Over the past month, we have been overloaded with shots from fashion weeks around the globe. But unlike five years ago, an increasing number are not from the dark depths of the shows, which many of us don't get to experience first hand, but from the street outside.
Clusters of photographers flock at the entrances of major shows looking to capture its attendees as they arrive in their assortment of styles. So, why are the snaps of the stylish showgoers starting to making more of an appearance than the shows themselves?
From Vogue to Hypebeast you'll find London, Milan and New York fashion week street style headlines plastered on the home page. For every piece about what the shows have been like, there’s a follow-up article of who's attended and what they have turned up wearing, and occasionally a photo of an unsuspecting passerby who has no idea what is going on.
So why is this? Seeing outfits on the street gives us the sense of accessibility and relatability. Because really, how many of us can relate to one of those models walking down the runway? We are looking at the influencer, the ones whose lives we follow every day on social media, who give us a true insight into their reality without donning the rose-tinted sunglasses of the fashion week world. There increasingly needs to be an element of real life injected into the shows to bring back the attention of the wider audience.
We've seen it all too many times— tall, slim models walking around in an over the top looking collection, styled in a way none of us would be able to wear in our everyday lives. Seriously though, how many of us are looking for a jumper with sleeves dragging along the floor behind us, waiting to get trapped under the wheel of a trolley on the weekly shop in Tesco? As much as these collections are incredibly beautiful, they aren’t practical, and as consumers, we want something that is stylish, but still able to be worn every day.
Yet street style ticks all the boxes that the runways do not.
Relatability, practicality and accessibility, when you compare street style to the collections you see on the runways, street style comes up as remarkably more approachable. You don't need a fancy invitation to be a part of it. It's all about waking up and doing your own thing, and you could find yourself an Instagram style icon by the time the show has ended.

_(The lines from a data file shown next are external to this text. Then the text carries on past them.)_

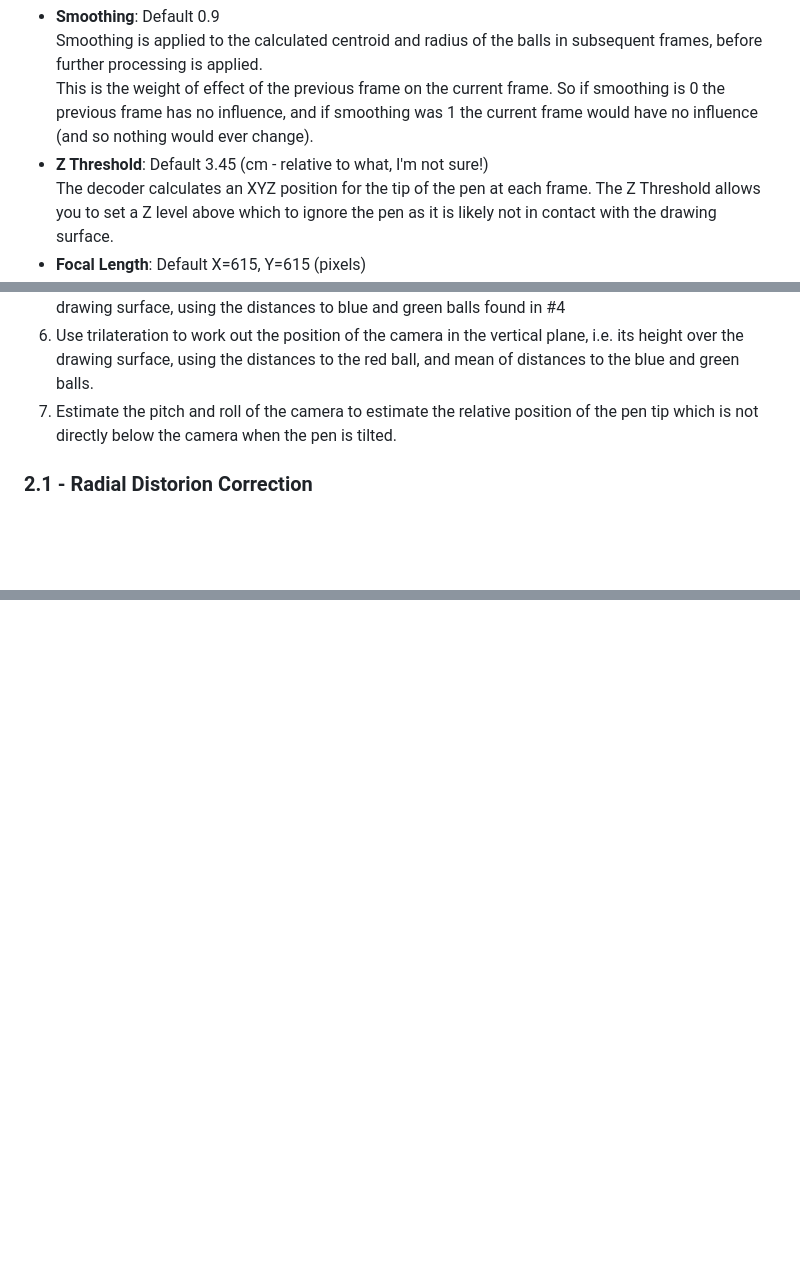
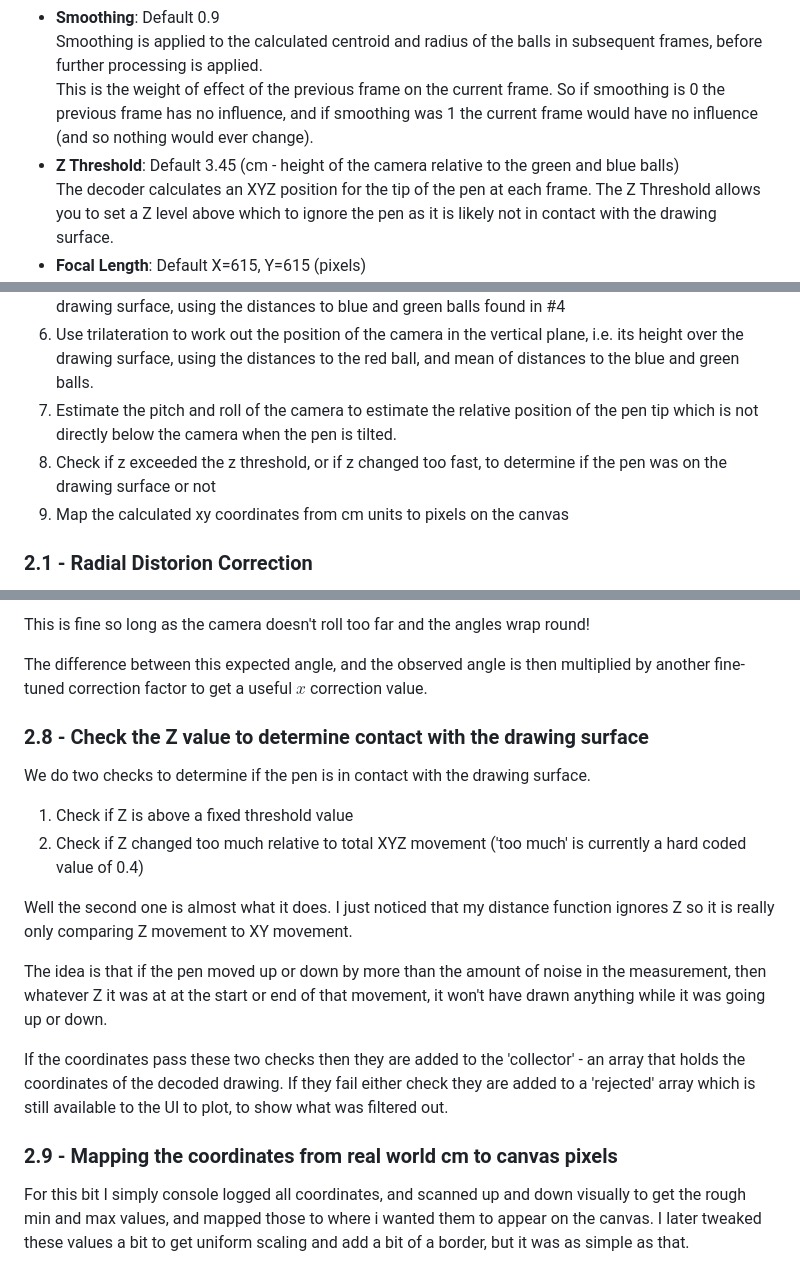
Before and after one commit to epipolarity/Decode-Drawings-V5, a Markdown page: readme.md, 3 parts joined by grey strips. Rendered like a GitHub page; blank space fills up the shorter version.

Commit message:
Added  more explanation, a picture, and slight code refactor to break up a big function into 3.

```diff
--- a/readme.md
+++ b/readme.md
@@ -70,7 +70,7 @@ These parameters are preset with good default values that I have determined thro
 - **Smoothing**: Default 0.9
 Smoothing is applied to the calculated centroid and radius of the balls in subsequent frames, before further processing is applied.
 This is the weight of effect of the previous frame on the current frame. So if smoothing is 0 the previous frame has no influence, and if smoothing was 1 the current frame would have no influence (and so nothing would ever change).
-- **Z Threshold**: Default 3.45 (cm - relative to what, I'm not sure!)
+- **Z Threshold**: Default 3.45 (cm - height of the camera relative to the green and blue balls)
 The decoder calculates an XYZ position for the tip of the pen at each frame. The Z Threshold allows you to set a Z level above which to ignore the pen as it is likely not in contact with the drawing surface.
 - **Focal Length**: Default X=615, Y=615 (pixels)
 It's possible for lenses to have different focal lengths in different directions, though the difference is normally very small. This relates to how wide or narrow the field of view is, and is used in the decoder to work out the angle between things in the scene and the camera's optical axis. The value of 615 pixels was calculated based on the known size of, and distance to, the balls in frame 1 of the first video, and I haven't yet found a better value!
@@ -151,6 +151,8 @@ The steps in this process are:
 5. Use trilateration to work out the position of the camera in the horizontal plane, i.e. its position over the drawing surface, using the distances to blue and green balls found in #4
 6. Use trilateration to work out the position of the camera in the vertical plane, i.e. its height over the drawing surface, using the distances to the red ball, and mean of distances to the blue and green balls.
 7. Estimate the pitch and roll of the camera to estimate the relative position of the pen tip which is not directly below the camera when the pen is tilted.
+8. Check if z exceeded the z threshold, or if z changed too fast, to determine if the pen was on the drawing surface or not
+9. Map the calculated xy coordinates from cm units to pixels on the canvas
 
 ### 2.1 - Radial Distorion Correction
 
@@ -227,0 +259,20 @@ Now distance $b$ is that to the red ball, and distance $c$ is the average of dis
+This is fine so long as the camera doesn't roll too far and the angles wrap round!
+
+The difference between this expected angle, and the observed angle is then multiplied by another fine-tuned correction factor to get a useful $x$ correction value.
+
+### 2.8 - Check the Z value to determine contact with the drawing surface
+
+We do two checks to determine if the pen is in contact with the drawing surface.
+
+1. Check if Z is above a fixed threshold value
+2. Check if Z changed too much relative to total XYZ movement ('too much' is currently a hard coded value of 0.4)
+
+Well the second one is almost what it does. I just noticed that my distance function ignores Z so it is really only comparing Z movement to XY movement.
+
+The idea is that if the pen moved up or down by more than the amount of noise in the measurement, then whatever Z it was at at the start or end of that movement, it won't have drawn anything while it was going up or down.
+
+If the coordinates pass these two checks then they are added to the 'collector' - an array that holds the coordinates of the decoded drawing. If they fail either check they are added to a 'rejected' array which is still available to the UI to plot, to show what was filtered out.
+
+### 2.9 - Mapping the coordinates from real world cm to canvas pixels
+
+For this bit I simply console logged all coordinates, and scanned up and down visually to get the rough min and max values, and mapped those to where i wanted them to appear on the canvas. I later tweaked these values a bit to get uniform scaling and add a bit of a border, but it was as simple as that.
```
Also changed, not shown: other parts of readme.md (+29 -0 lines), images/expected_angles.png (added), 1 other file.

It has developed, moved with the times but still resourcefully taking from the past. It's something that differs from city to city and person to person, as it's what you individually bring to the street.
The street style take over isn’t just about those who show up in their carefully curated outfits, but those who document them; the ones who are posting the images to multiple websites. The photographers, some are looking for the shot that could make themselves a fashion week star and others are highly respected figures in this whirlwind industry. Bill Cunningham is one of those highly respected figures.
A New York Times photographer who famously cycled around New York with his trusted camera and blue workers jacket, snapping photos of anything that caught his eye around the city. Bill started his work during the 70’s and continued for the most of his life. He had famously quoted ‘The best fashion show is definitely on the street. Always has been and always will be.’ Today we see hundreds of street style photographers trawling the streets for the next internet breaking look, aiming to build a legacy at the status of Bill Cunninghams.
Fashion is from the street and we want to welcome it home.
Written by Otis Anderson otis_anderso